Feala nodded and handed the Lieutenant her datapad. A brief legal document, devoid of details by necessity. She read the text three times before applying her signature next to that of the Matriarch. In a few seconds, the scrawled names of the remaining High Command appeared on the form.
She wondered if there was an actual T’Loak in there somewhere. Before she could attempt to decipher the script, deformed to illegibility by infinite repetition, the document sealed itself and disappeared from the screen. The commando – No, she reminded herself, civilian – was left staring at her reflection in the glossy black surface.
Her gaze tracked the bruising up to the red markings on her forehead and cheekbones. They cut across fine blue scales in a near-perfect abstraction of lightning. The trait had earned her many names in just as many languages. If there was one thing Omega didn’t lack for, it was diversity.
“Tempest,” she mouthed under her breath.

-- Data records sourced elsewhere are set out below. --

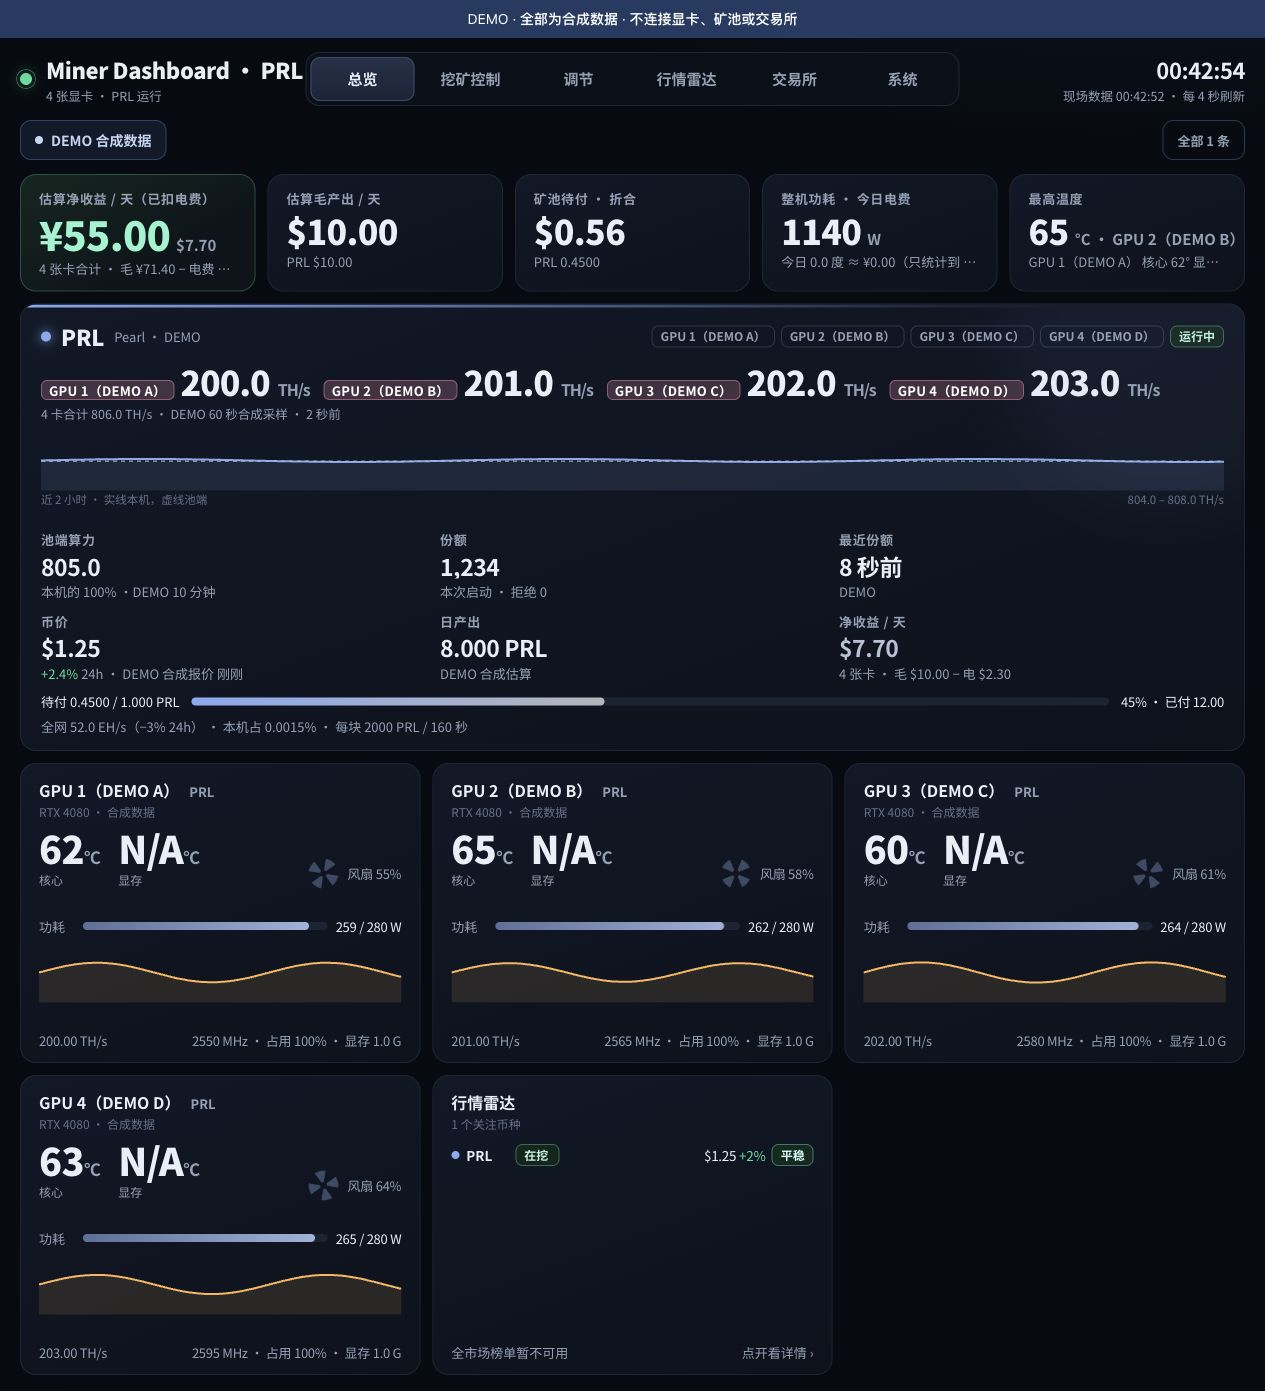
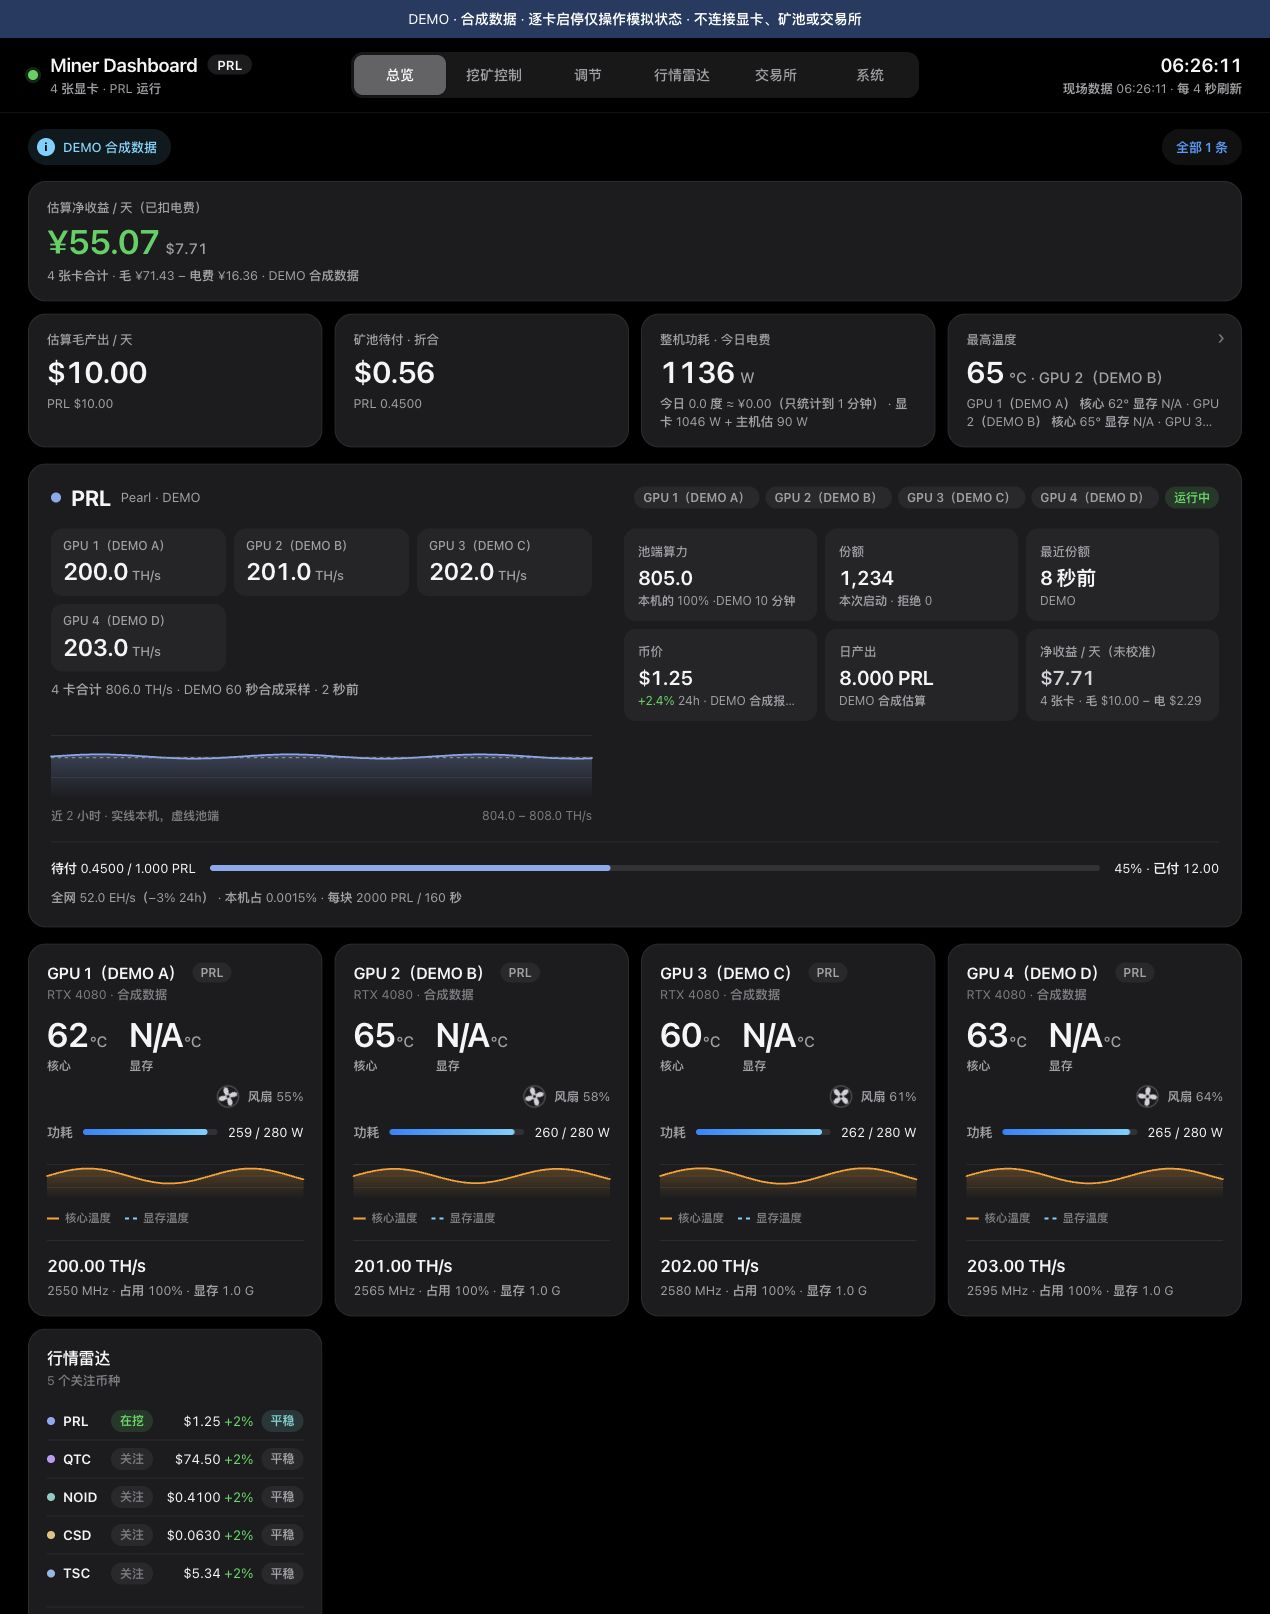
docs: refresh UI screenshots and setup guides

Changed region(s): [[0.0, 0.0, 1.0, 1.0]]

diff --git a/scripts/demo.py b/scripts/demo.py
@@ -2,7 +2,7 @@
 # SPDX-License-Identifier: GPL-3.0-only
 # Copyright (C) 2026 sergepoliakov
 """Synthetic, loopback-only demo. No miner, GPU, wallet or exchange is touched."""
-import argparse, json, math, os, sys, tempfile, time, subprocess, threading
+import argparse, copy, json, math, os, sys, tempfile, time, subprocess, threading
 from pathlib import Path
 from http.server import BaseHTTPRequestHandler, ThreadingHTTPServer
 # Set all paths BEFORE importing app modules. A demo never reads a real profile.
@@ -83,6 +83,14 @@ def snapshot():
                        gross_cny_per_day=gross/0.14,electricity_cny_per_day=electricity_cny,gpu_count=count,fx_cny_to_usd=.14,bases=['DEMO 合成数据'])
     p['network']={'hashrate':52e18,'hashrate_unit':'H/s','change_24h_pct':-3.2,'change_basis':'DEMO 较24小时前','yield_index':1.4e-14,'yield_index_change_24h_pct':5.5,'block_reward':2000,'block_seconds':160,'my_share_pct':0.00155,'source':'DEMO 合成全网','fetched_at':now,'noisy':False,'smoothed':False,'volatile':False}
     p['economics'].update(power_w=watts,net_cny_per_gpu_per_day=net/0.14/count if count else None,guide_cny_per_gpu_per_day=net/0.14/count if count else None,guide_usd_per_gpu_per_day=net/count if count else None,guide_basis='DEMO 合成值',missing=[])
+    d['market_projects']=[]
+    for symbol,name,price,color in [('QTC','Quantus',74.5,'#bf9af7'),('NOID','NOID',.41,'#80cbc4'),('CSD','Chain Solution',.063,'#e5c17b'),('TSC','TensorCash',5.34,'#8fb8ec')]:
+        item=copy.deepcopy(p)
+        item.update(symbol=symbol,name=name,active=False,watch_only=True,gpu_indices=[],devices=[],service='market-only',color=color,balance=None)
+        item['price'].update(value=price,source='DEMO 合成报价')
+        item['local'].update(total=None,gpu=None,per_gpu={},status='仅行情')
+        item['signal']={'level':'steady','label':'平稳','reasons':['DEMO 合成数据，不代表真实行情']}
+        d['market_projects'].append(item)
     d['exchange_enabled']=True
     d['exchange']={'public_api':{'state':'unavailable'},'diagnosis':'DEMO：未连接交易所；所有账户数据均为空，禁止真实下单。','trade_status':'停用','csrf_token':'demo-only','pairs':[],'trading_enabled':False}
     d['alerts']=[{'id':'demo','level':'info','title':'DEMO 合成数据','detail':'无显卡/钱包/交易所连接','since':now}]

diff --git a/README.md b/README.md
@@ -64,11 +64,15 @@ MINING_MONITOR_ALLOW_EMPTY_COINS=1 python3 app/mining_monitor.py
 
 ## 界面
 
+新版采用系统字体、深色分组卡片、独立图表和窄屏布局。以下五张截图均重新运行本仓库 DEMO 生成，行情、算力与收益都是合成数据；收款地址、使用者和 worker 输入保持空白。
+
 ![DEMO 每张显卡独立启动与停止](docs/images/control.jpg)
 
 ![DEMO 调节与 RGB 选择](docs/images/tuning.jpg)
 
 ![DEMO 行情雷达](docs/images/radar.jpg)
+
+![DEMO 矿池与收款：当前生效与草稿分开显示，地址为空](docs/images/wallets.jpg)
 
 页面为简体中文，支持窄屏布局。显卡显示名称与编号通过 UUID 绑定；数字编号与 NVIDIA 临时索引分开。
 
@@ -90,6 +94,7 @@ MINING_MONITOR_ALLOW_EMPTY_COINS=1 python3 app/mining_monitor.py
 - [安装 / 升级 / 卸载 / 重启验收](docs/INSTALL.md)
 - [配置、日志解析、GPU 固定顺序和矿池收款](docs/CONFIGURATION.md)
 - [远程 HTTPS 与 SSH](docs/REMOTE_ACCESS.md)
+- [钱包地址、矿工身份与收款适配器](docs/PAYOUTS.md)
 - [SafeTrade 账户绑定与交易边界](docs/EXCHANGE.md)
 - [RGB 支持与硬件配置](docs/RGB.md)
 - [架构与排错](docs/ARCHITECTURE.md)
@@ -105,7 +110,7 @@ python3 -m compileall -q app scripts
 
 ## English quick start
 
-A self-hosted Linux/NVIDIA mining dashboard with per-GPU telemetry, systemd miner control, optional power/clock restoration, a market radar, fixed-phase RGB color control, and a password-authenticated HTTPS gateway. Run `python3 scripts/demo.py` for an entirely synthetic, loopback-only demo with no dependencies beyond Python 3.11+. Per-GPU start/stop buttons alter simulated state only. See the Chinese deployment guides above. SafeTrade is optional and read-only by default; live trading is unverified. No miners, wallets, credentials, or private deployment history are bundled.
+A self-hosted Linux/NVIDIA mining dashboard with per-GPU telemetry, systemd miner control, optional power/clock restoration, a market radar, fixed-phase RGB color control, and a password-authenticated HTTPS gateway. Run `python3 scripts/demo.py` for an entirely synthetic, loopback-only demo with no dependencies beyond Python 3.11+. Per-GPU start/stop and payout drafts alter simulated state only. The refreshed UI includes five synthetic market entries and empty wallet fields. See the Chinese deployment guides above. SafeTrade is optional and read-only by default; live trading is unverified. No miners, wallets, credentials, or private deployment history are bundled.
 
 ## 许可证
 

diff --git a/docs/PER_GPU.md b/docs/PER_GPU.md
@@ -81,3 +81,11 @@ systemctl --user restart miner-dashboard.service
 - 配置失败：先停用本次生成的独立unit，再恢复原私有rig/coins配置和原共享unit的启动选择，reload并启动原矿工；绝不让新旧矿工同时抢卡。
 
 演示模式可实际点击逐卡按钮，但只改变隔离的合成状态，不启动硬件。仓库CI另用3个真实systemd服务、逐卡监督器和模拟矿工子进程，验证停/开一张卡时另外两个监督器及矿工PID均不变；NVIDIA库存/计算遥测为合成fixture，这项验证不冒充真实矿池份额或硬件冷启动。
+
+## 多币种的开机登记与健康检查
+
+自定义开机刷新/健康检查时，必须按每张卡保存的币种选择处理，不能把“非 STOP”全部解释成某一个币。刷新 GPU 身份只更新对应币种的 profile，保留同卡其他币种映射；不要重建整个 profiles 字典。
+
+健康检查只恢复**当前选中且已启用**的独立 unit；目标卡已被其他计算任务占用时不启动。注册 PRL 时，若保存的选择为 TSC，PRL 应保持 disabled/inactive，TSC 的启用状态与配置保持。STOP 要继续保持停止。逐卡切换后，再执行一次自己的刷新与健康检查，确认原币没有被后台拉起。
+
+这些维护脚本由部署者按实际服务配置。本仓库生成器默认拒绝覆盖已有配置，不会自动安装或替换未知的币种维护任务。

diff --git a/SECURITY.md b/SECURITY.md
@@ -14,7 +14,7 @@
 
 `python3 scripts/check_privacy.py` 检查常见私有路径、内网地址、GPU身份、密钥模式与运行文件。它不替代secret扫描器或人工审图。发布时还应使用 [Gitleaks](https://github.com/gitleaks/gitleaks) 对工作树与Git历史运行 `gitleaks dir . --redact`、`gitleaks git . --redact`；只查看不含原文的定位报告。
 
-.gitignore仅作辅助，显式force-add仍可提交敏感文件。不要复制自己的config、state、备份、原始日志、浏览器profile或钱包进入clone。新增示例要用合成数据，新图必须重跑DEMO。提交前核对 `git diff --cached` 和追踪文件列表。
+.gitignore仅作辅助，显式force-add仍可提交敏感文件。不要复制自己的config、state、备份、原始日志、浏览器profile或钱包进入clone。新增示例要用合成数据，新图必须重跑DEMO。提交前核对 `git diff --cached` 和追踪文件列表；发布包从显式允许的 Git 文件重新导出，不能把工作目录整体打包。宣传视频、真实截图及本机过程目录不属于源码发布。新截图取自本仓库独立 DEMO，账户字段保持空白，保留可见 DEMO 标记。
 
 ## 报告问题
 

diff --git a/docs/CONFIGURATION.md b/docs/CONFIGURATION.md
@@ -12,6 +12,7 @@
 | market-public.json | 仅关注、未在挖的币种行情（数组）；不需要钱包 |
 | active-gpus.json | 可选 excluded_gpu_uuids 与 exclusion_reasons；只影响显示，不切断供电 |
 | rgb.json | RGB enabled/color，程序原子保存；不可配置呼吸周期 |
+| mining-profiles.json | 可选收款适配器白名单，包含本机矿工字段/服务登记；私有600文件 |
 | web-auth.json | 密码哈希、会话签名随机量；私有600文件 |
 
 先运行 `configure.py init`。`discover` 会发现当前 GPU 并创建布局；已有布局会拒绝覆盖。手动编辑 number/name，将 UUID 对应到实际安装位置。不应凭风扇/卡号猜物理身份。插槽、卡序改变后重新核对 `nvidia-smi --query-gpu=index,uuid,name,pci.bus_id --format=csv`。新增卡需显式加入配置；没有自动认领任意卡的默认规则。

diff --git a/docs/PAYOUTS.md b/docs/PAYOUTS.md
@@ -2,6 +2,8 @@
 
 “挖矿控制 → 矿池与收款”按本机、按币种管理公开收款地址、worker、使用者和地址来源。PRL、QTC、NOID、CSD、TSC 都可保存草稿；实际应用需要维护者先登记本机矿工适配器。它不会安装矿工、创建钱包或代办交易所开户。
 
+![新版矿池与收款，所有账户输入为空的合成 DEMO](images/wallets.jpg)
+
 ## 使用方法
 
 1. 选择币种，填写自己持有的公开收款地址。钱包私钥、助记词、交易所密码和 API secret 均不填在这里。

“What was that?” Feala said as she accepted her datapad with quirked lips.
The younger asari shook her head. “Nothing. Just saying goodbye.”
“Quite.” The Matriarch pocketed the device and stepped off the podium to join her former agent. “I would say it’s been a pleasure working with you, but in the interest of candor…” Feala let her sentence wither as she proffered an open palm.
Unbidden, the gesture called forth the memory of their first handshake. Her people often perceived the passage of time differently simply for the luxury of being afforded so much of it. Despite this, the last fifty years had felt as long as the preceding few hundred. And if she’d experienced them so, far removed from the gruesome reality of the Terminus systems, what terrible mark had they left upon this girl?
But the hand wrapped around her own was firm. It wasn’t the faltering farewell of a broken warrior – rather the undaunted grip of a maiden matured centuries before her time.
Feala found herself at a loss. What she’d meant to say had drowned in the pools of green that met her eyes. The younger asari held her gaze far longer than customary, but the Matriarch couldn’t look away. When the agent finally did, the strange connection faltered, and her faculties returned. She schooled the confusion into a staid façade and retrieved her hand to her side. With this newfound revelation still fresh on her mind, Feala revised her words.
“I hope one day we might work together again under more pleasant circumstances.” And for once, it was the truth.
The “Why?” caught her as she was leaving the room, and the Matriarch stopped. She sought out those curious greens over her shoulder, and smiled her little smile.
“If I’m right, you already know. Good day, Tevos.”